My defamation lawsuit against the LA Times, Tronc, editorial page editor Nick Goldberg, ombudsman Deidre Edgar and (since fired) publisher Austin Beutner resumes at 9 am on Wednesday, June 21st in LA Superior Court.
My struggle began when Times fired me in 2015 as their cartoonist two years ago and falsely accused me of lying in an opinion blog. Even though there was no evidence that I had lied, and what evidence there was backed me up, they worked hard to try to destroy my reputation. As we came to learn as the result of my lawsuit, they did this as a favor to LAPD Police Chief Charlie Beck, whom I had mocked in my cartoons. (The Times still has never admitted to its readers that Beck and Beutner orchestrated these events at a secret closed-door meeting.)
At the time, the LAPPL police union owned a large amount of stock in the parent company of the Times.
Knowing that they behaved contrary to basic rules of journalistic ethics and in violation of a number of laws, Times lawyers have deployed a variety of sleazy stalling tactics to try to make my case go away.
1. They filed an anti-SLAPP motion against me. Anti-SLAPP motions were designed to protect poor individuals from big corporations out to suppress their free speech, but Tronc – a $500 million company – is using one against me, their former $300/week cartoonist.

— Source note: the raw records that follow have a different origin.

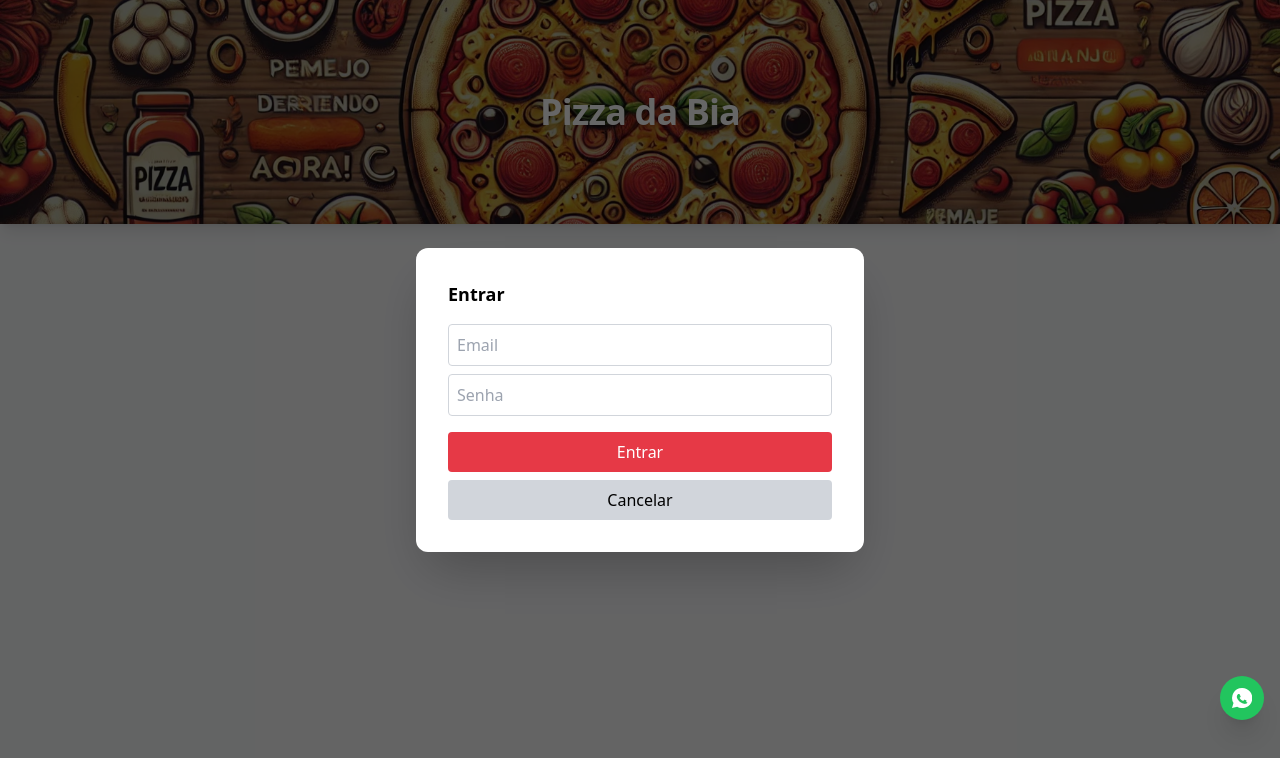
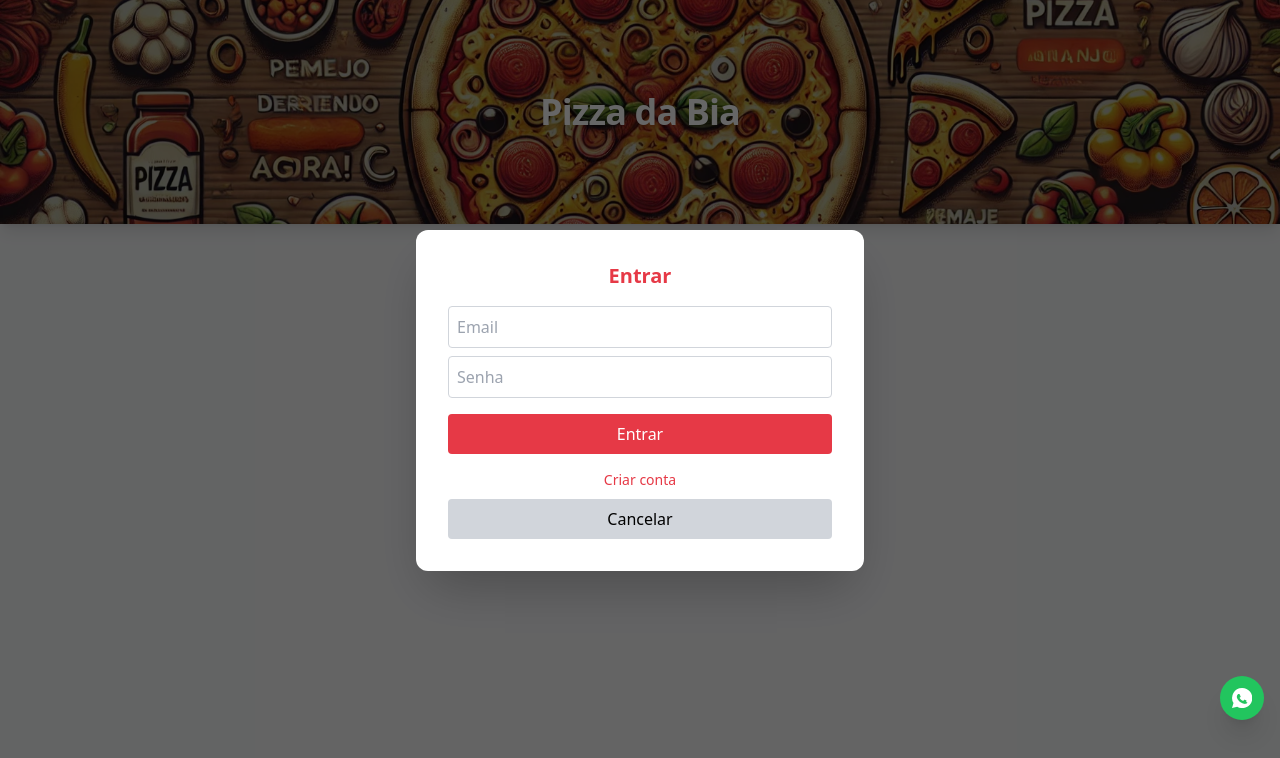
Before and after one commit to Shouked/pizzaria-frontend, a React (Create React App) app: page / in a window 1280 px wide. Shown: the top 758 px of the page. Built offline with nearby package versions, Linux system fonts and the light colour scheme; no server answers.

Commit message:
Atualizar o Login.js

```diff
--- a/src/components/Login.js
+++ b/src/components/Login.js
@@ -1,10 +1,8 @@
 import React, { useState } from 'react';
-import { useParams } from 'react-router-dom';
 import api from '../services/api';
 import { toast } from 'react-toastify';
 
-const Login = ({ setIsLoginOpen, setIsLoggedIn, setUser, navigate }) => {
-  const { tenantId } = useParams(); // Captura o tenantId da URL
+const Login = ({ tenantId, setIsLoginOpen, setIsLoggedIn, setUser, navigate, setIsRegisterOpen }) => {
   const [email, setEmail] = useState('');
   const [password, setPassword] = useState('');
 
@@ -38,7 +36,8 @@ const Login = ({ setIsLoginOpen, setIsLoggedIn, setUser, navigate }) => {
 
   return (
     <div>
-      <h2 className="text-lg font-semibold mb-4">Entrar</h2>
+      <h2 className="text-xl font-semibold text-center mb-4 text-[#e63946]">Entrar</h2>
+
       <input
         type="email"
         placeholder="Email"
@@ -46,6 +45,7 @@ const Login = ({ setIsLoginOpen, setIsLoggedIn, setUser, navigate }) => {
         onChange={(e) => setEmail(e.target.value)}
         className="w-full border border-gray-300 p-2 rounded mb-2"
       />
+
       <input
         type="password"
         placeholder="Senha"
@@ -53,12 +53,24 @@ const Login = ({ setIsLoginOpen, setIsLoggedIn, setUser, navigate }) => {
         onChange={(e) => setPassword(e.target.value)}
         className="w-full border border-gray-300 p-2 rounded mb-4"
       />
+
       <button
         onClick={handleLogin}
         className="bg-[#e63946] text-white px-4 py-2 rounded w-full hover:bg-red-600"
       >
         Entrar
       </button>
+
+      <button
+        onClick={() => {
+          setIsLoginOpen(false);
+          setIsRegisterOpen(true);
+        }}
+        className="text-sm text-[#e63946] hover:underline w-full text-center mt-4"
+      >
+        Criar conta
+      </button>
+
       <button
         onClick={() => setIsLoginOpen(false)}
         className="bg-gray-300 text-black px-4 py-2 rounded w-full mt-2 hover:bg-gray-400"
```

If they prevail, the Times told the court they want me to pay at least $300,000 for their legal fees!
2. They invoked an obscure statute that discriminates against out-of-state plaintiffs, asking the judge to make me pay (by posting 100% bond in advance) the $300,000 in order for the case to proceed so they could collect if they win anti-SLAPP.
The judge knocked it down to $75,000, which is still outrageous since I can’t even have my case heard before I post it. Fortunately, hundreds of people contributed to my GoFundMe campaign, and I posted the $75,000 on time, allowing the case to move forward. The Times is no doubt disappointed that their efforts to bankrupt me have not yet succeeded.
3. The Times’ anti-SLAPP motion violated court rules limiting the length of such documents to 15 pages. Theirs was 27.5 pages. Did the Times lawyer do this on purpose to rack up more legal fees that I might have to pay if I lose anti-SLAPP? It’s hard to believe that a high-powered lawyer like her made such a rookie error.
Lawyers told me they expected the judge to throw out the Times’ anti-SLAPP on the page count technicality; instead, she scheduled a do-over. This time, the judge ordered, both sides must limit their motions to 20 pages, no footnotes allowed. The first of those new motions will be considered June 21st.
4. The Times has refiled their second anti-SLAPP. It’s 20 pages, but with footnotes. Also, they use quotes from our response to their first anti-SLAPP, which they only get to do because they violated court rules in the first place. At a certain point, you have to wonder whether they’re doing this on purpose.
We now have a new judge. The previous one retired recently.
Based on statutes and case law, however, my attorneys and I believe we will prevail on anti-SLAPP and the case itself.
1. There will be three anti-SLAPP hearings: June 21, June 28 and July 6.
2. The judge will issue his ruling.
3. If we win, the Times will no doubt appeal to the Court of Appeals, incurring more fees I might have to pay. If they win, we will appeal.
4. The Court of Appeals will issue its ruling. If we win, we will file a “SLAPP back” motion requesting to be awarded our attorneys’ fees.
If we lose, the case is over and the Times will be awarded hundreds of thousands of dollars. I will have to pay it, which I cannot. So I will go bankrupt.
5. If we win anti-SLAPP, THEN the case actually begins.
6. We would begin “discovery.” We can subpoena materials from the Times and depose them under oath, and vice versa. Unless sealed by a judge, the materials become public records under California law. I’m sure there are many interesting communications to be found.
7. A trial would be scheduled
8. Appeals to the Court of Appeals, California Supreme Court and US Supreme Court are theoretically possible.
These events would be disrupted in the event that the Times accepts a guilty verdict or there were to be a settlement (which, for me, would necessarily have to be public). To date, the Times has not approached us to discuss anything.
Thank you so much for your awesome support and interest in my case!